Before-and-after change data:

"""

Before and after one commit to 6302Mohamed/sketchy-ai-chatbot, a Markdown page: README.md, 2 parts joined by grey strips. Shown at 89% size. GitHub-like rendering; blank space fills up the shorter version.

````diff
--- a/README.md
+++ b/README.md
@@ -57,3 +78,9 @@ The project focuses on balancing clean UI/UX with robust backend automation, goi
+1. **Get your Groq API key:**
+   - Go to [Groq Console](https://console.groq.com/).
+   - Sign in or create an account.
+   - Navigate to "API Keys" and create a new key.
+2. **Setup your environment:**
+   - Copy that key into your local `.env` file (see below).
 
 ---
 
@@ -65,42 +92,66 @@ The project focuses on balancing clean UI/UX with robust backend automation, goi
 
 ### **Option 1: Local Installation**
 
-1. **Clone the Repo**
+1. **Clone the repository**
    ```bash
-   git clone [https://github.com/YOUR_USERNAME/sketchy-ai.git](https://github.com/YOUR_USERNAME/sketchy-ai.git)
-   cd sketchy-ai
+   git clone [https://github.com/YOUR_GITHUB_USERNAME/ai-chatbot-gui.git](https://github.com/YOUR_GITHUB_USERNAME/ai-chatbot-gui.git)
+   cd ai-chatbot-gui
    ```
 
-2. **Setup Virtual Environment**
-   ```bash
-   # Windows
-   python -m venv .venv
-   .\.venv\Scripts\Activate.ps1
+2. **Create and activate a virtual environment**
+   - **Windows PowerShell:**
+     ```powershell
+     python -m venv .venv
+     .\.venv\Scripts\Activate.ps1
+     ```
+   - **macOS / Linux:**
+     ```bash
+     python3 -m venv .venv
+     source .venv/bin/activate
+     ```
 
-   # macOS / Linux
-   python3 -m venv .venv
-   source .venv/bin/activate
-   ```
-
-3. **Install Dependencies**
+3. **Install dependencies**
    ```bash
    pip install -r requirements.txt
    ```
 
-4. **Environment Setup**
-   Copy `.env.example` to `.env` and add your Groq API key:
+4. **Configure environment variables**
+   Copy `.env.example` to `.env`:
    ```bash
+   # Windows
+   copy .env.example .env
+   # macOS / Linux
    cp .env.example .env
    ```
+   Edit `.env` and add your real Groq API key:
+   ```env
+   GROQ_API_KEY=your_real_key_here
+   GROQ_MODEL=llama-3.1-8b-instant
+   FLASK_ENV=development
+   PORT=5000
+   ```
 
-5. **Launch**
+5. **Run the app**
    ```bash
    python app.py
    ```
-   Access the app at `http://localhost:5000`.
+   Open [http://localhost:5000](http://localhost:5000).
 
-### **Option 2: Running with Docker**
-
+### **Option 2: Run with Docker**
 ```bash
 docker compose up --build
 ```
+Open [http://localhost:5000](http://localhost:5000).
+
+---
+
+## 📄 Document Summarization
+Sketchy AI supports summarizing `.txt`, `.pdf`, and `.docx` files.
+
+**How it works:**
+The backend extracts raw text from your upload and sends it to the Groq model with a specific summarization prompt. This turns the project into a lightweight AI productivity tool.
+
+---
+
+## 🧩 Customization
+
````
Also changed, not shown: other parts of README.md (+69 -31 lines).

"""

## REQUIREMENT
Line by line, copy the data above exactly as it reads.

## FINISHED TASK
Before and after one commit to 6302Mohamed/sketchy-ai-chatbot, a Markdown page: README.md, 2 parts joined by grey strips. Shown at 89% size. GitHub-like rendering; blank space fills up the shorter version.

````diff
--- a/README.md
+++ b/README.md
@@ -57,3 +78,9 @@ The project focuses on balancing clean UI/UX with robust backend automation, goi
+1. **Get your Groq API key:**
+   - Go to [Groq Console](https://console.groq.com/).
+   - Sign in or create an account.
+   - Navigate to "API Keys" and create a new key.
+2. **Setup your environment:**
+   - Copy that key into your local `.env` file (see below).
 
 ---
 
@@ -65,42 +92,66 @@ The project focuses on balancing clean UI/UX with robust backend automation, goi
 
 ### **Option 1: Local Installation**
 
-1. **Clone the Repo**
+1. **Clone the repository**
    ```bash
-   git clone [https://github.com/YOUR_USERNAME/sketchy-ai.git](https://github.com/YOUR_USERNAME/sketchy-ai.git)
-   cd sketchy-ai
+   git clone [https://github.com/YOUR_GITHUB_USERNAME/ai-chatbot-gui.git](https://github.com/YOUR_GITHUB_USERNAME/ai-chatbot-gui.git)
+   cd ai-chatbot-gui
    ```
 
-2. **Setup Virtual Environment**
-   ```bash
-   # Windows
-   python -m venv .venv
-   .\.venv\Scripts\Activate.ps1
+2. **Create and activate a virtual environment**
+   - **Windows PowerShell:**
+     ```powershell
+     python -m venv .venv
+     .\.venv\Scripts\Activate.ps1
+     ```
+   - **macOS / Linux:**
+     ```bash
+     python3 -m venv .venv
+     source .venv/bin/activate
+     ```
 
-   # macOS / Linux
-   python3 -m venv .venv
-   source .venv/bin/activate
-   ```
-
-3. **Install Dependencies**
+3. **Install dependencies**
    ```bash
    pip install -r requirements.txt
    ```
 
-4. **Environment Setup**
-   Copy `.env.example` to `.env` and add your Groq API key:
+4. **Configure environment variables**
+   Copy `.env.example` to `.env`:
    ```bash
+   # Windows
+   copy .env.example .env
+   # macOS / Linux
    cp .env.example .env
    ```
+   Edit `.env` and add your real Groq API key:
+   ```env
+   GROQ_API_KEY=your_real_key_here
+   GROQ_MODEL=llama-3.1-8b-instant
+   FLASK_ENV=development
+   PORT=5000
+   ```
 
-5. **Launch**
+5. **Run the app**
    ```bash
    python app.py
    ```
-   Access the app at `http://localhost:5000`.
+   Open [http://localhost:5000](http://localhost:5000).
 
-### **Option 2: Running with Docker**
-
+### **Option 2: Run with Docker**
 ```bash
 docker compose up --build
 ```
+Open [http://localhost:5000](http://localhost:5000).
+
+---
+
+## 📄 Document Summarization
+Sketchy AI supports summarizing `.txt`, `.pdf`, and `.docx` files.
+
+**How it works:**
+The backend extracts raw text from your upload and sends it to the Groq model with a specific summarization prompt. This turns the project into a lightweight AI productivity tool.
+
+---
+
+## 🧩 Customization
+
````
Also changed, not shown: other parts of README.md (+69 -31 lines).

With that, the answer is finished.